The #Creators4BIPOC movement is helping the choreographers behind the likes of the ‘Savage’ and ‘Up’ dances get proper credit for their creations
Ten Black, Indigenous, and People of Colour (BIPOC) choreographers are fighting to get recognition for their dance creations. Among them are the originators of several viral TikTok dances, including for Megan Thee Stallion’s “Savage” and Cardi B’s “Up”.
Keara Wilson (creator of the “Savage” dance), Young Deji (“The Woah” dance), the Nae Nae Twins (“Savage Remix” dance), and Mya Johnson and Chris Cotter (“Up” dance) are being helped by the #Creators4BIPOC movement to secure the copyrights to their choreography.
The initiative is led by JaQuel Knight, who made history earlier this year by becoming the first choreographer to copyright his dance moves – for none other than Beyoncé’s “Single Ladies (Put A Ring On It)”. After launching Knight Choreography and Music Publishing Inc last year – a publisher that will help other artists copyright their dances – Knight has now partnered with Logitech to help the chosen BIPOC creators own and monetise their creations.
The ten choreographers were presented with labanotations last week – a notation system for recording and analysing human movement that Variety reports is “the first step in helping the creators secure copyright to their choreography”.
“Copyrighting movement is about putting the power back in the artist’s hands,” Knight told the publication ahead of Wednesday’s (July 28) event. “It’s getting really serious. How much longer do we allow for the art of choreography and the art of dance to be taken advantage of?”
Meredith Rojas, Logitech’s global head of creator and entertainment marketing, added: “This is about putting the creator at the centre of everything we do.”
Black users who create viral TikTok dances are too often not credited for their work. This was most sharply exemplified by Addison Rae’s April appearance on The Tonight Show Starring Jimmy Fallon, when she taught a number of routines to Fallon without crediting the creators of the moves.
Speaking to PopSugar at the time, Mya Johnson (co-creator of “Up”) said of Rae’s appearance: “I was very surprised because it’s like, ‘Wow, I made a dance that’s made it all the way to TV’. I was happy and everything... (but) I felt like that should have been my time and Chris’ time because we created the dance.”
After being widely criticised for not asking the dances’ original Black choreographers to take part in the segment, Fallon invited some of them, including Johnson, Cotter, Wilson, and more, to break down and perform their moves in the following show. “On our last show, we did a bit with Addison Rae where she taught me eight viral TikTok dances,” Fallon said. “Now we recognise that the creators of those dances deserve to have their own spotlight.”
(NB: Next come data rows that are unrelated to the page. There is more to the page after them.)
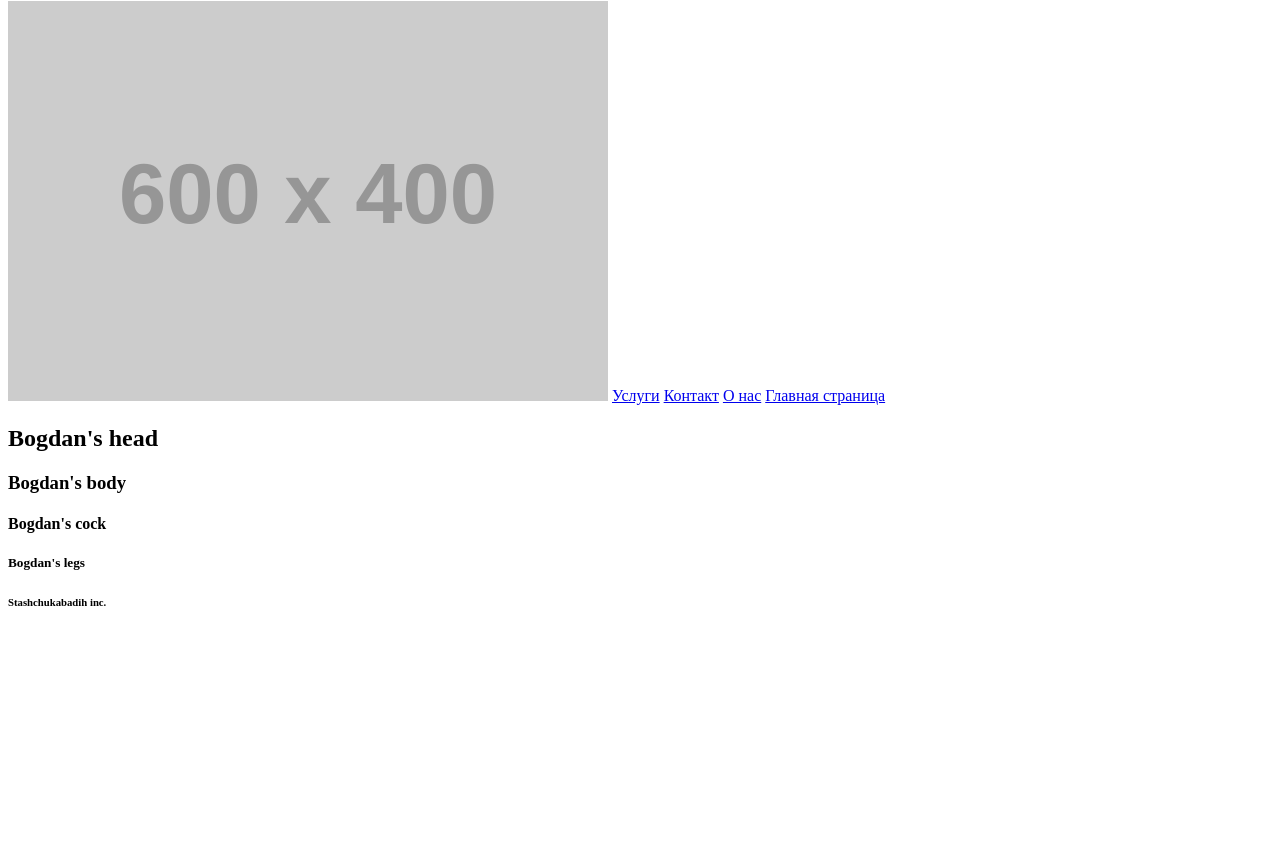
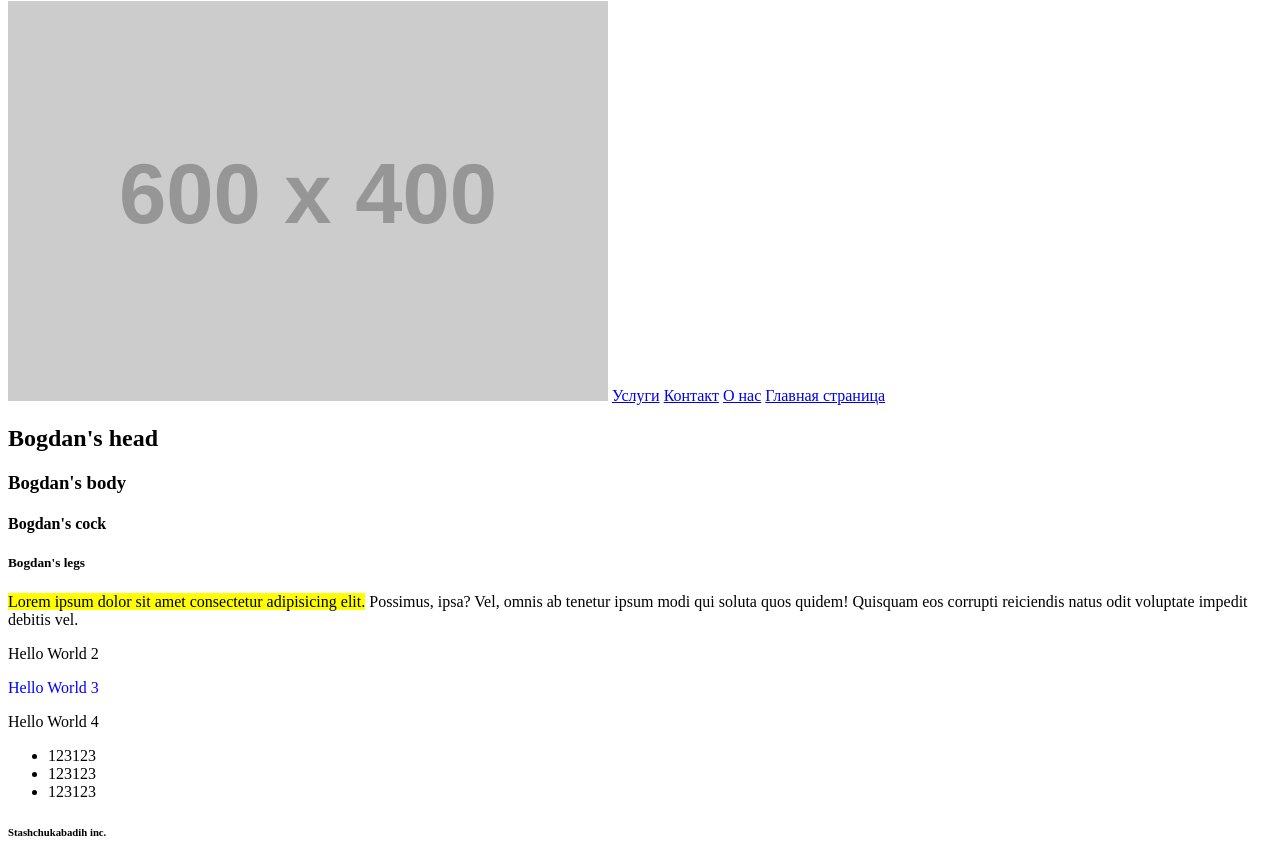
Before and after one commit to denys-shpoltakov/wszystkie-pakiety-z-pai, a plain HTML site: page packet-1-reszenie/index.html in a window 1280 px wide. Shown: the part 79-942 px from the top of the page. Before the commit the page ends 800 px from the top, so only its background shows below. Drawn offline with Linux system fonts and the light colour scheme; placeholder pictures from the web are drawn by us.

Commit message:
Добавил новый файл index.html и добавил файл со стилями style.css

```diff
--- a/packet-1-reszenie/index.html
+++ b/packet-1-reszenie/index.html
@@ -4,6 +4,7 @@
     <meta charset="UTF-8" />
     <meta name="viewport" content="width=device-width, initial-scale=1.0" />
     <title>Главная страница</title>
+    <link rel="stylesheet" href="/packet-1-reszenie/style.css" />
   </head>
   <body>
     <header>
@@ -19,6 +20,20 @@
       <section><h3>Bogdan's body</h3></section>
       <section><h4>Bogdan's cock</h4></section>
       <section><h5>Bogdan's legs</h5></section>
+      <p>
+        <span>Lorem ipsum dolor sit amet consectetur adipisicing elit.</span>
+        Possimus, ipsa? Vel, omnis ab tenetur ipsum modi qui soluta quos quidem!
+        Quisquam eos corrupti reiciendis natus odit voluptate impedit debitis
+        vel.
+      </p>
+      <p>Hello World 2</p>
+      <p class="highlight">Hello World 3</p>
+      <p>Hello World 4</p>
+      <ul>
+        <li>123123</li>
+        <li>123123</li>
+        <li>123123</li>
+      </ul>
     </main>
     <footer><h6>Stashchukabadih inc.</h6></footer>
   </body>
--- /dev/null
+++ b/packet-1-reszenie/style.css
@@ -0,0 +1,7 @@
+.highlight {
+  color: blue;
+}
+
+span {
+  background-color: yellow;
+}
```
In June, Black TikTokers protested white users’ appropriation of their work by refusing to create dances to Megan Thee Stallion’s new song, “Thot Shit”. The boycott was part of the #BlackTikTokStrike, which saw a number of Black creators stop posting content in order to raise awareness of the work they contribute to the app and gain proper recognition for it.